Pictures do not belong in the copy; retype the records below exactly.

Content starts

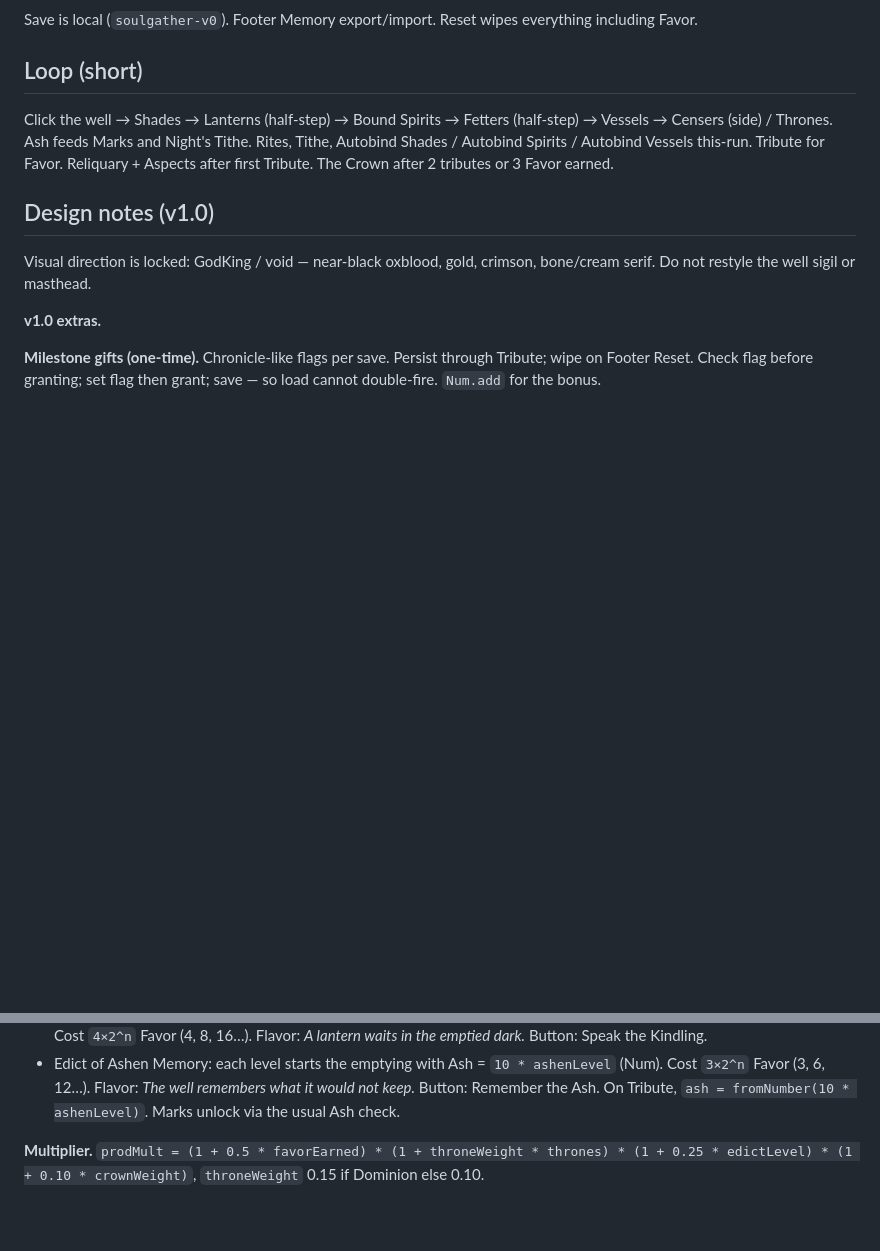
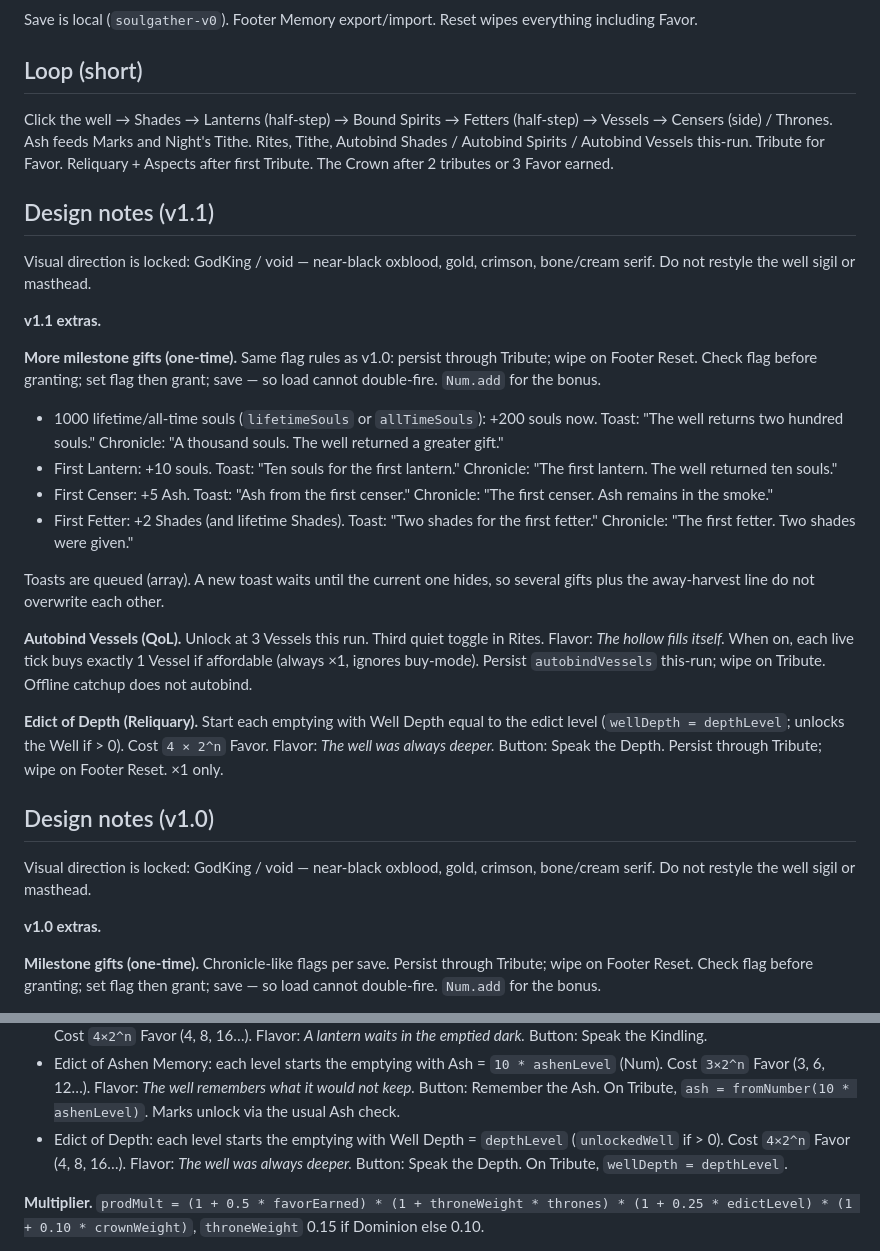
Before and after one commit to AzraelGodKing/soulgather, a Markdown page: README.md, 2 parts joined by grey strips. Rendered like a GitHub page; blank space fills up the shorter version.

Commit message:
Move v1.1 design notes above older versions in the README.

```diff
--- a/README.md
+++ b/README.md
@@ -14,6 +14,25 @@ Save is local (`soulgather-v0`). Footer Memory export/import. Reset wipes everyt
 ## Loop (short)
 
 Click the well → Shades → Lanterns (half-step) → Bound Spirits → Fetters (half-step) → Vessels → Censers (side) / Thrones. Ash feeds Marks and Night's Tithe. Rites, Tithe, Autobind Shades / Autobind Spirits / Autobind Vessels this-run. Tribute for Favor. Reliquary + Aspects after first Tribute. The Crown after 2 tributes or 3 Favor earned.
+
+## Design notes (v1.1)
+
+Visual direction is locked: GodKing / void — near-black oxblood, gold, crimson, bone/cream serif. Do not restyle the well sigil or masthead.
+
+**v1.1 extras.**
+
+**More milestone gifts (one-time).** Same flag rules as v1.0: persist through Tribute; wipe on Footer Reset. Check flag before granting; set flag then grant; save — so load cannot double-fire. `Num.add` for the bonus.
+
+- 1000 lifetime/all-time souls (`lifetimeSouls` or `allTimeSouls`): +200 souls now. Toast: "The well returns two hundred souls." Chronicle: "A thousand souls. The well returned a greater gift."
+- First Lantern: +10 souls. Toast: "Ten souls for the first lantern." Chronicle: "The first lantern. The well returned ten souls."
+- First Censer: +5 Ash. Toast: "Ash from the first censer." Chronicle: "The first censer. Ash remains in the smoke."
+- First Fetter: +2 Shades (and lifetime Shades). Toast: "Two shades for the first fetter." Chronicle: "The first fetter. Two shades were given."
+
+Toasts are queued (array). A new toast waits until the current one hides, so several gifts plus the away-harvest line do not overwrite each other.
+
+**Autobind Vessels (QoL).** Unlock at 3 Vessels this run. Third quiet toggle in Rites. Flavor: *The hollow fills itself.* When on, each live tick buys exactly 1 Vessel if affordable (always ×1, ignores buy-mode). Persist `autobindVessels` this-run; wipe on Tribute. Offline catchup does not autobind.
+
+**Edict of Depth (Reliquary).** Start each emptying with Well Depth equal to the edict level (`wellDepth = depthLevel`; unlocks the Well if > 0). Cost `4 × 2^n` Favor. Flavor: *The well was always deeper.* Button: Speak the Depth. Persist through Tribute; wipe on Footer Reset. ×1 only.
 
 ## Design notes (v1.0)
 
@@ -110,6 +110,7 @@ Flavor: *Ash is what the well will not keep.* Buttons: Press the Mark.
 - Edict of Seats: each level starts the emptying with +1 Throne (unlocks Thrones if `thrones > 0`). Cost `5×2^n` Favor (5, 10, 20…). Flavor: *A seat waits empty.* Button: Raise the Seat. On Tribute, `thrones = seatLevel` (not added to leftover thrones).
 - Edict of Kindling: each level starts the emptying with +1 Lantern (`lanterns = kindleLevel`; `unlockedLanterns` if > 0). Cost `4×2^n` Favor (4, 8, 16…). Flavor: *A lantern waits in the emptied dark.* Button: Speak the Kindling.
 - Edict of Ashen Memory: each level starts the emptying with Ash = `10 * ashenLevel` (Num). Cost `3×2^n` Favor (3, 6, 12…). Flavor: *The well remembers what it would not keep.* Button: Remember the Ash. On Tribute, `ash = fromNumber(10 * ashenLevel)`. Marks unlock via the usual Ash check.
+- Edict of Depth: each level starts the emptying with Well Depth = `depthLevel` (`unlockedWell` if > 0). Cost `4×2^n` Favor (4, 8, 16…). Flavor: *The well was always deeper.* Button: Speak the Depth. On Tribute, `wellDepth = depthLevel`.
 
 **Multiplier.** `prodMult = (1 + 0.5 * favorEarned) * (1 + throneWeight * thrones) * (1 + 0.25 * edictLevel) * (1 + 0.10 * crownWeight)`, `throneWeight` 0.15 if Dominion else 0.10.
 
```
Also changed, not shown: other parts of README.md (+0 -19 lines).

Content ends

_Solution to this task_
Before and after one commit to AzraelGodKing/soulgather, a Markdown page: README.md, 2 parts joined by grey strips. Rendered like a GitHub page; blank space fills up the shorter version.

Commit message:
Move v1.1 design notes above older versions in the README.

```diff
--- a/README.md
+++ b/README.md
@@ -14,6 +14,25 @@ Save is local (`soulgather-v0`). Footer Memory export/import. Reset wipes everyt
 ## Loop (short)
 
 Click the well → Shades → Lanterns (half-step) → Bound Spirits → Fetters (half-step) → Vessels → Censers (side) / Thrones. Ash feeds Marks and Night's Tithe. Rites, Tithe, Autobind Shades / Autobind Spirits / Autobind Vessels this-run. Tribute for Favor. Reliquary + Aspects after first Tribute. The Crown after 2 tributes or 3 Favor earned.
+
+## Design notes (v1.1)
+
+Visual direction is locked: GodKing / void — near-black oxblood, gold, crimson, bone/cream serif. Do not restyle the well sigil or masthead.
+
+**v1.1 extras.**
+
+**More milestone gifts (one-time).** Same flag rules as v1.0: persist through Tribute; wipe on Footer Reset. Check flag before granting; set flag then grant; save — so load cannot double-fire. `Num.add` for the bonus.
+
+- 1000 lifetime/all-time souls (`lifetimeSouls` or `allTimeSouls`): +200 souls now. Toast: "The well returns two hundred souls." Chronicle: "A thousand souls. The well returned a greater gift."
+- First Lantern: +10 souls. Toast: "Ten souls for the first lantern." Chronicle: "The first lantern. The well returned ten souls."
+- First Censer: +5 Ash. Toast: "Ash from the first censer." Chronicle: "The first censer. Ash remains in the smoke."
+- First Fetter: +2 Shades (and lifetime Shades). Toast: "Two shades for the first fetter." Chronicle: "The first fetter. Two shades were given."
+
+Toasts are queued (array). A new toast waits until the current one hides, so several gifts plus the away-harvest line do not overwrite each other.
+
+**Autobind Vessels (QoL).** Unlock at 3 Vessels this run. Third quiet toggle in Rites. Flavor: *The hollow fills itself.* When on, each live tick buys exactly 1 Vessel if affordable (always ×1, ignores buy-mode). Persist `autobindVessels` this-run; wipe on Tribute. Offline catchup does not autobind.
+
+**Edict of Depth (Reliquary).** Start each emptying with Well Depth equal to the edict level (`wellDepth = depthLevel`; unlocks the Well if > 0). Cost `4 × 2^n` Favor. Flavor: *The well was always deeper.* Button: Speak the Depth. Persist through Tribute; wipe on Footer Reset. ×1 only.
 
 ## Design notes (v1.0)
 
@@ -110,6 +110,7 @@ Flavor: *Ash is what the well will not keep.* Buttons: Press the Mark.
 - Edict of Seats: each level starts the emptying with +1 Throne (unlocks Thrones if `thrones > 0`). Cost `5×2^n` Favor (5, 10, 20…). Flavor: *A seat waits empty.* Button: Raise the Seat. On Tribute, `thrones = seatLevel` (not added to leftover thrones).
 - Edict of Kindling: each level starts the emptying with +1 Lantern (`lanterns = kindleLevel`; `unlockedLanterns` if > 0). Cost `4×2^n` Favor (4, 8, 16…). Flavor: *A lantern waits in the emptied dark.* Button: Speak the Kindling.
 - Edict of Ashen Memory: each level starts the emptying with Ash = `10 * ashenLevel` (Num). Cost `3×2^n` Favor (3, 6, 12…). Flavor: *The well remembers what it would not keep.* Button: Remember the Ash. On Tribute, `ash = fromNumber(10 * ashenLevel)`. Marks unlock via the usual Ash check.
+- Edict of Depth: each level starts the emptying with Well Depth = `depthLevel` (`unlockedWell` if > 0). Cost `4×2^n` Favor (4, 8, 16…). Flavor: *The well was always deeper.* Button: Speak the Depth. On Tribute, `wellDepth = depthLevel`.
 
 **Multiplier.** `prodMult = (1 + 0.5 * favorEarned) * (1 + throneWeight * thrones) * (1 + 0.25 * edictLevel) * (1 + 0.10 * crownWeight)`, `throneWeight` 0.15 if Dominion else 0.10.
 
```
Also changed, not shown: other parts of README.md (+0 -19 lines).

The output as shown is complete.